On average, there were 982 patients every day who were clinically ready for discharge from hospital taking up beds because of delays.
According to a Public Health Scotland annual report, the number of delayed discharges plummeted at the start of the pandemic as patients were moved or sent home to create space in preparation for dealing with those infected with Covid-19.
Between March last year and April 2020, the average number of days of delayed discharge more than halved from 1,452 to 676.
But, since April 2020, delayed discharges increased in all but three months, reaching a peak of 1,135 per day in January 2021, followed by 1,088 daily cases and 1,092 delays in the final two months of the financial year.

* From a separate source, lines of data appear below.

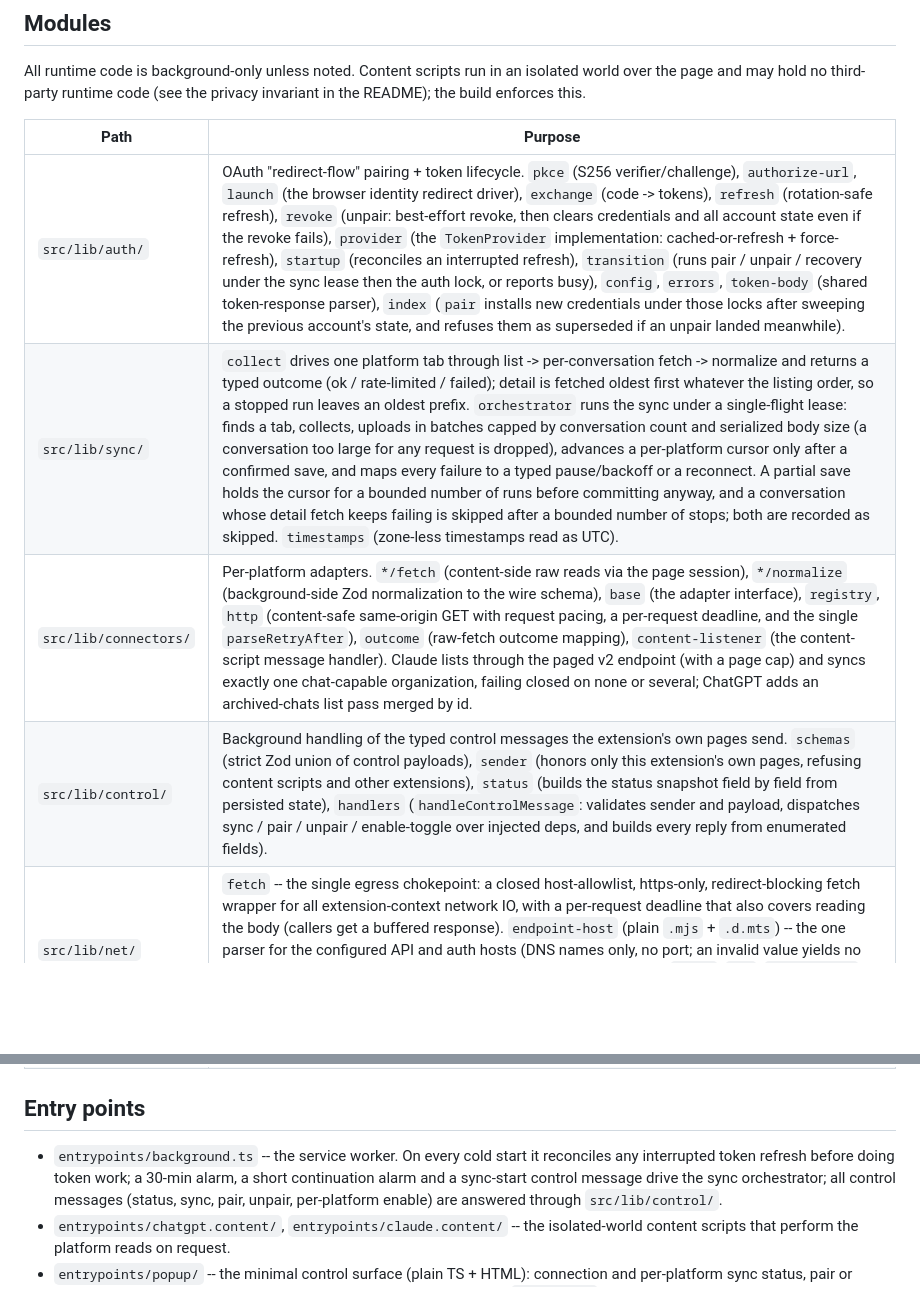
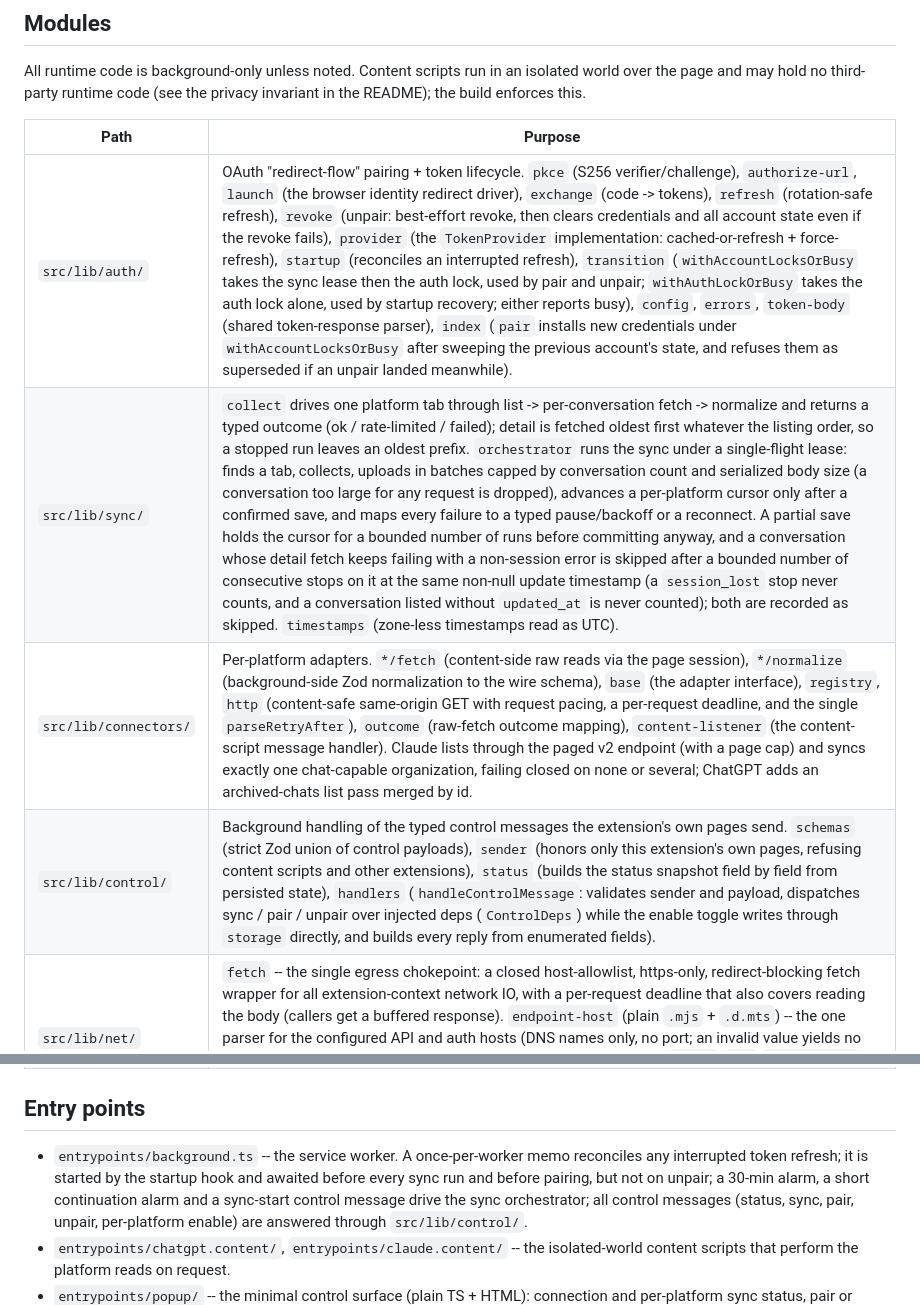
Before and after one commit to meepolabs/gubbi-extension, a Markdown page: CODEMAP.md, 2 parts joined by grey strips. GitHub-like rendering; blank space fills up the shorter version.

Commit message:
docs(codemap): correct lock, recovery and error-mapping claims

```diff
--- a/CODEMAP.md
+++ b/CODEMAP.md
@@ -39,10 +39,10 @@ the privacy invariant in the README); the build enforces this.
 
 | Path | Purpose |
 |---|---|
-| `src/lib/auth/` | OAuth "redirect-flow" pairing + token lifecycle. `pkce` (S256 verifier/challenge), `authorize-url`, `launch` (the browser identity redirect driver), `exchange` (code -> tokens), `refresh` (rotation-safe refresh), `revoke` (unpair: best-effort revoke, then clears credentials and all account state even if the revoke fails), `provider` (the `TokenProvider` implementation: cached-or-refresh + force-refresh), `startup` (reconciles an interrupted refresh), `transition` (runs pair / unpair / recovery under the sync lease then the auth lock, or reports busy), `config`, `errors`, `token-body` (shared token-response parser), `index` (`pair` installs new credentials under those locks after sweeping the previous account's state, and refuses them as superseded if an unpair landed meanwhile). |
-| `src/lib/sync/` | `collect` drives one platform tab through list -> per-conversation fetch -> normalize and returns a typed outcome (ok / rate-limited / failed); detail is fetched oldest first whatever the listing order, so a stopped run leaves an oldest prefix. `orchestrator` runs the sync under a single-flight lease: finds a tab, collects, uploads in batches capped by conversation count and serialized body size (a conversation too large for any request is dropped), advances a per-platform cursor only after a confirmed save, and maps every failure to a typed pause/backoff or a reconnect. A partial save holds the cursor for a bounded number of runs before committing anyway, and a conversation whose detail fetch keeps failing is skipped after a bounded number of stops; both are recorded as skipped. `timestamps` (zone-less timestamps read as UTC). |
+| `src/lib/auth/` | OAuth "redirect-flow" pairing + token lifecycle. `pkce` (S256 verifier/challenge), `authorize-url`, `launch` (the browser identity redirect driver), `exchange` (code -> tokens), `refresh` (rotation-safe refresh), `revoke` (unpair: best-effort revoke, then clears credentials and all account state even if the revoke fails), `provider` (the `TokenProvider` implementation: cached-or-refresh + force-refresh), `startup` (reconciles an interrupted refresh), `transition` (`withAccountLocksOrBusy` takes the sync lease then the auth lock, used by pair and unpair; `withAuthLockOrBusy` takes the auth lock alone, used by startup recovery; either reports busy), `config`, `errors`, `token-body` (shared token-response parser), `index` (`pair` installs new credentials under `withAccountLocksOrBusy` after sweeping the previous account's state, and refuses them as superseded if an unpair landed meanwhile). |
+| `src/lib/sync/` | `collect` drives one platform tab through list -> per-conversation fetch -> normalize and returns a typed outcome (ok / rate-limited / failed); detail is fetched oldest first whatever the listing order, so a stopped run leaves an oldest prefix. `orchestrator` runs the sync under a single-flight lease: finds a tab, collects, uploads in batches capped by conversation count and serialized body size (a conversation too large for any request is dropped), advances a per-platform cursor only after a confirmed save, and maps every failure to a typed pause/backoff or a reconnect. A partial save holds the cursor for a bounded number of runs before committing anyway, and a conversation whose detail fetch keeps failing with a non-session error is skipped after a bounded number of consecutive stops on it at the same non-null update timestamp (a `session_lost` stop never counts, and a conversation listed without `updated_at` is never counted); both are recorded as skipped. `timestamps` (zone-less timestamps read as UTC). |
 | `src/lib/connectors/` | Per-platform adapters. `*/fetch` (content-side raw reads via the page session), `*/normalize` (background-side Zod normalization to the wire schema), `base` (the adapter interface), `registry`, `http` (content-safe same-origin GET with request pacing, a per-request deadline, and the single `parseRetryAfter`), `outcome` (raw-fetch outcome mapping), `content-listener` (the content-script message handler). Claude lists through the paged v2 endpoint (with a page cap) and syncs exactly one chat-capable organization, failing closed on none or several; ChatGPT adds an archived-chats list pass merged by id. |
-| `src/lib/control/` | Background handling of the typed control messages the extension's own pages send. `schemas` (strict Zod union of control payloads), `sender` (honors only this extension's own pages, refusing content scripts and other extensions), `status` (builds the status snapshot field by field from persisted state), `handlers` (`handleControlMessage`: validates sender and payload, dispatches sync / pair / unpair / enable-toggle over injected deps, and builds every reply from enumerated fields). |
+| `src/lib/control/` | Background handling of the typed control messages the extension's own pages send. `schemas` (strict Zod union of control payloads), `sender` (honors only this extension's own pages, refusing content scripts and other extensions), `status` (builds the status snapshot field by field from persisted state), `handlers` (`handleControlMessage`: validates sender and payload, dispatches sync / pair / unpair over injected deps (`ControlDeps`) while the enable toggle writes through `storage` directly, and builds every reply from enumerated fields). |
 | `src/lib/net/` | `fetch` -- the single egress chokepoint: a closed host-allowlist, https-only, redirect-blocking fetch wrapper for all extension-context network IO, with a per-request deadline that also covers reading the body (callers get a buffered response). `endpoint-host` (plain `.mjs` + `.d.mts`) -- the one parser for the configured API and auth hosts (DNS names only, no port; an invalid value yields no host, so requests to it are blocked rather than defaulted), shared by `fetch`, `api`, `auth/config` and the build scripts (`scripts/host-permissions`, which the WXT config and the verifier use). `http-constants` -- shared HTTP status codes. |
 | `src/lib/schema/` | `ingest` -- the Zod wire schema mirroring the ingest API request/response (the contract boundary). |
 | `src/lib/` (root) | `storage` (typed `chrome.storage.local` wrapper; every blob is schema-validated, corrupt = absent; holds the auth blob, refresh marker, per-platform cursor/pause-state/counters/enabled flag/last-run time, status, the account generation, and a content-free event ring buffer), `account-state` (clears everything the paired account owns by key prefix with a keep-list, so a later account inherits nothing), `messages` (the background <-> content <-> popup discriminated-union envelope + guard, including the control message, response and status-snapshot types), `locks` (`withStorageLock`: heartbeated, owner-checked, stale-takeover -- wraps both the auth lock and the sync lease), `token-provider` (the interface the upload client depends on, so it never imports `auth/`; also defines `ReconnectRequiredError`), `api` (the typed ingest upload client with a longer upload deadline; owns the request serialization and defines the shared per-request body-size cap, which `sync/orchestrator` enforces when it splits batches and drops an oversized conversation), `logger`. |
@@ -50,8 +50,9 @@ the privacy invariant in the README); the build enforces this.
 
 ## Entry points
 
-- `entrypoints/background.ts` -- the service worker. On every cold start it
-  reconciles any interrupted token refresh before doing token work; a 30-min
+- `entrypoints/background.ts` -- the service worker. A once-per-worker memo
+  reconciles any interrupted token refresh; it is started by the startup hook
+  and awaited before every sync run and before pairing, but not on unpair; a 30-min
   alarm, a short continuation alarm and a sync-start control message drive the
   sync orchestrator; all control messages (status, sync, pair, unpair,
   per-platform enable) are answered through `src/lib/control/`.
```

NHS Scotland figures for the year ending March 31 also reveal 63 per cent of the occupied beds in delayed discharge cases were for people over 75, with the remaining 130,902 bed days (37 per cent ) occupied by people aged 18-74.
Almost a third (65 per cent) of delays were due to the health and social care system, with care arrangement delays responsible for 28 per cent of cases, a lack of availability in other settings such as care homes blamed for 22%, and patients awaiting community care assessments causing 15 per cent of delays.

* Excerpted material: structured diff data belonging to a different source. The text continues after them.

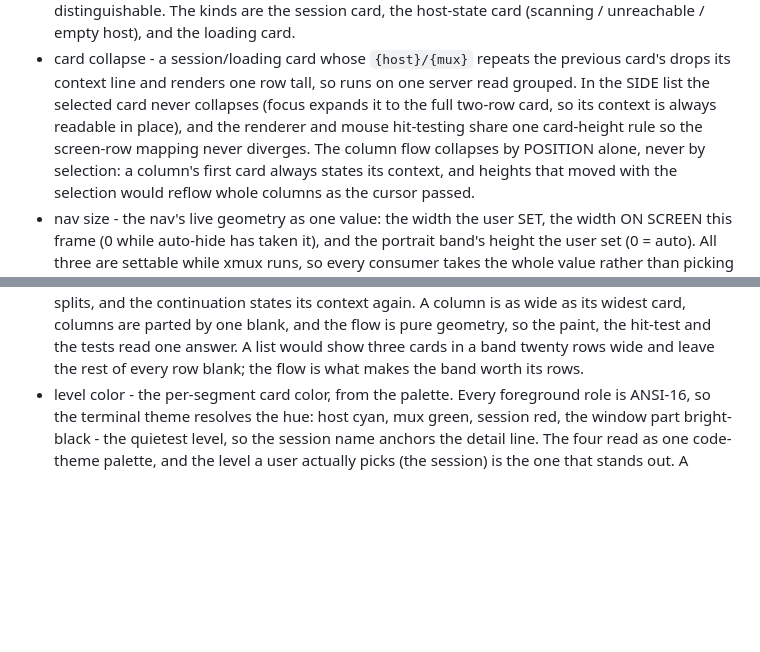
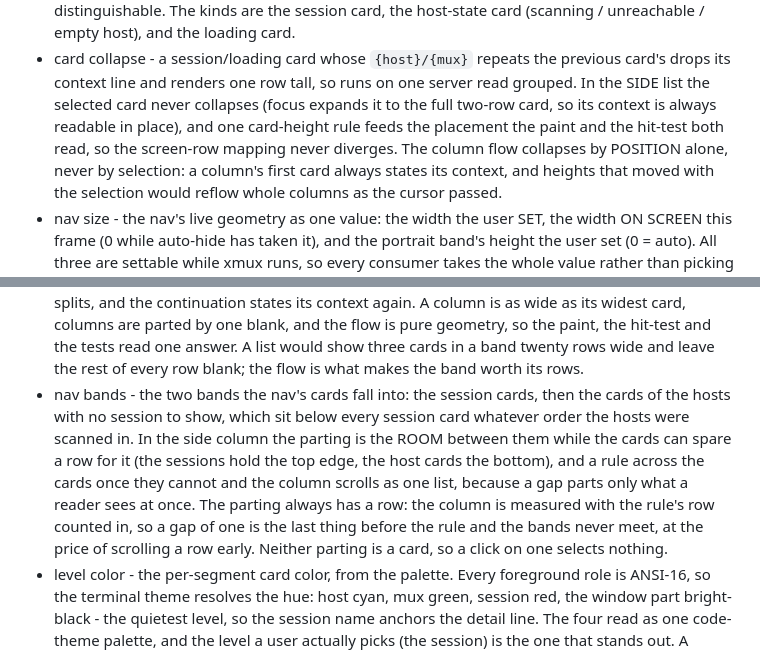
Before and after one commit to zer0ken/xmux, a Markdown page: CONTEXT.md, 2 parts joined by grey strips. GitHub-like rendering; blank space fills up the shorter version.

```diff
--- a/CONTEXT.md
+++ b/CONTEXT.md
@@ -123,9 +123,9 @@ UI elements a user perceives as distinct things:
 - card collapse - a session/loading card whose `{host}/{mux}` repeats the
   previous card's drops its context line and renders one row tall, so runs on
   one server read grouped. In the SIDE list the selected card never collapses (focus
-  expands it to the full two-row card, so its context is always readable in place), and
-  the renderer and mouse hit-testing share one card-height rule so the screen-row mapping
-  never diverges. The column flow collapses by POSITION alone, never by selection: a
+  expands it to the full two-row card, so its context is always readable in place), and one
+  card-height rule feeds the placement the paint and the hit-test both read, so the
+  screen-row mapping never diverges. The column flow collapses by POSITION alone, never by selection: a
   column's first card always states its context, and heights that moved with the selection
   would reflow whole columns as the cursor passed.
 - nav size - the nav's live geometry as one value: the width the user SET, the width ON
@@ -157,6 +157,15 @@ UI elements a user perceives as distinct things:
   pure geometry, so the paint, the hit-test and the tests read one answer. A list would
   show three cards in a band twenty rows wide and leave the rest of every row blank; the
   flow is what makes the band worth its rows.
+- nav bands - the two bands the nav's cards fall into: the session cards, then the cards
+  of the hosts with no session to show, which sit below every session card whatever order
+  the hosts were scanned in. In the side column the parting is the ROOM between them while
+  the cards can spare a row for it (the sessions hold the top edge, the host cards the
+  bottom), and a rule across the cards once they cannot and the column scrolls as one list,
+  because a gap parts only what a reader sees at once. The parting always has a row: the
+  column is measured with the rule's row counted in, so a gap of one is the last thing
+  before the rule and the bands never meet, at the price of scrolling a row early. Neither
+  parting is a card, so a click on one selects nothing.
 - level color - the per-segment card color, from the palette. Every foreground role
   is ANSI-16, so the terminal theme resolves the hue: host cyan,
   mux green, session red, the window part bright-black - the quietest
```
Also changed, not shown: docs/requirements.md (+12 -0 lines), src/ui/AGENTS.md (+11 -0 lines).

There were 30 per cent described as “complex” delay reasons, such as awaiting a place in a specialist facility, where an interim move is not appropriate or if the person legally lacks the capacity to be moved.
Reasons such as patient and family-related delays, awaiting funding and transport, accounted for the other 5 per cent of delays.
Delayed discharges linked to mental health specialities accounted for 79,650 (22 per cent) of all the clinically-unnecessary prolonged stays across Scotland.
Across the whole year, the average daily number of delayed discharge beds occupied fell by 34 per cent compared to 2019/20, with the report stating: “This decrease will be influenced by the measures put in place to respond to Covid-19.”
NHS Greater Glasgow & Clyde is the health board with the highest average daily number of beds occupied by people who were delayed (234), followed by NHS Lothian with 141 and NHS Lanarkshire with 128.
NHS Shetland showed the lowest average daily number with one bed occupied per day by people delayed in their discharge and NHS Dumfries & Galloway is the lowest of the mainland health boards with 25 per day on average.
A Scottish Government spokesman said: “We are committed to safely reducing delayed discharge because being at home or in a community setting is in the best interests of people who no longer require hospital treatment.
“Today’s report shows that there has been a 34 per cent reduction in bed days lost due to delays between March 2020 and March 2021. Clearly steps taken during the pandemic to protect patients and protect the NHS are being shown in today’s findings.
“We are clear that decisions about care and treatment should always be clinically based, in the individual’s best interests, and taken in consultation with the individual or their families and representatives.”